Directions for this task:
Every word in the data below belongs in your copy, exactly as given; the pictures do not.

(Difference listings)

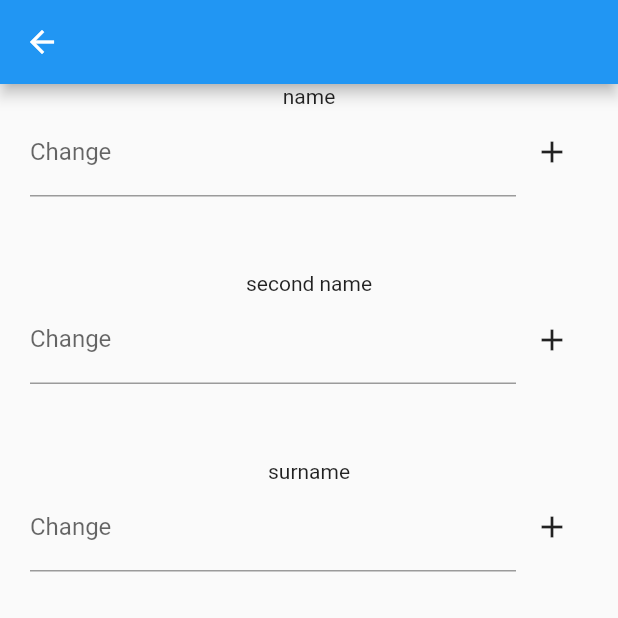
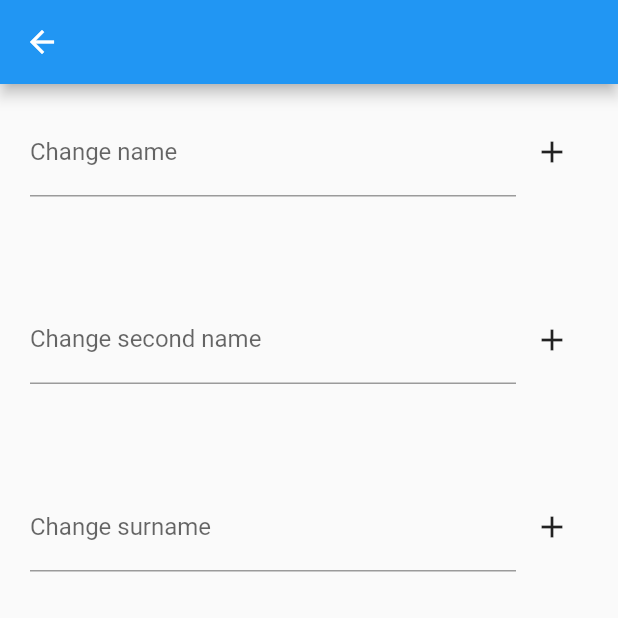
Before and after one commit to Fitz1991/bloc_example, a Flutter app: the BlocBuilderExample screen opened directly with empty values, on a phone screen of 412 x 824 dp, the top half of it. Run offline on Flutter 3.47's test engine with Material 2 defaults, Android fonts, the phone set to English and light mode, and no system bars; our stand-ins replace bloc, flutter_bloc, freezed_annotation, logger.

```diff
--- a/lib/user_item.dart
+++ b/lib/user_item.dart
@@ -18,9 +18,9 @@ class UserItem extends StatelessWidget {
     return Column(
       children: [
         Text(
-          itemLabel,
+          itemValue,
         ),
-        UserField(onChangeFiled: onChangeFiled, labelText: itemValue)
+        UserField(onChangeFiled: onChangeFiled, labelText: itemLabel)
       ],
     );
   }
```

Response for this exercise:
Before and after one commit to Fitz1991/bloc_example, a Flutter app: the BlocBuilderExample screen opened directly with empty values, on a phone screen of 412 x 824 dp, the top half of it. Run offline on Flutter 3.47's test engine with Material 2 defaults, Android fonts, the phone set to English and light mode, and no system bars; our stand-ins replace bloc, flutter_bloc, freezed_annotation, logger.

```diff
--- a/lib/user_item.dart
+++ b/lib/user_item.dart
@@ -18,9 +18,9 @@ class UserItem extends StatelessWidget {
     return Column(
       children: [
         Text(
-          itemLabel,
+          itemValue,
         ),
-        UserField(onChangeFiled: onChangeFiled, labelText: itemValue)
+        UserField(onChangeFiled: onChangeFiled, labelText: itemLabel)
       ],
     );
   }
```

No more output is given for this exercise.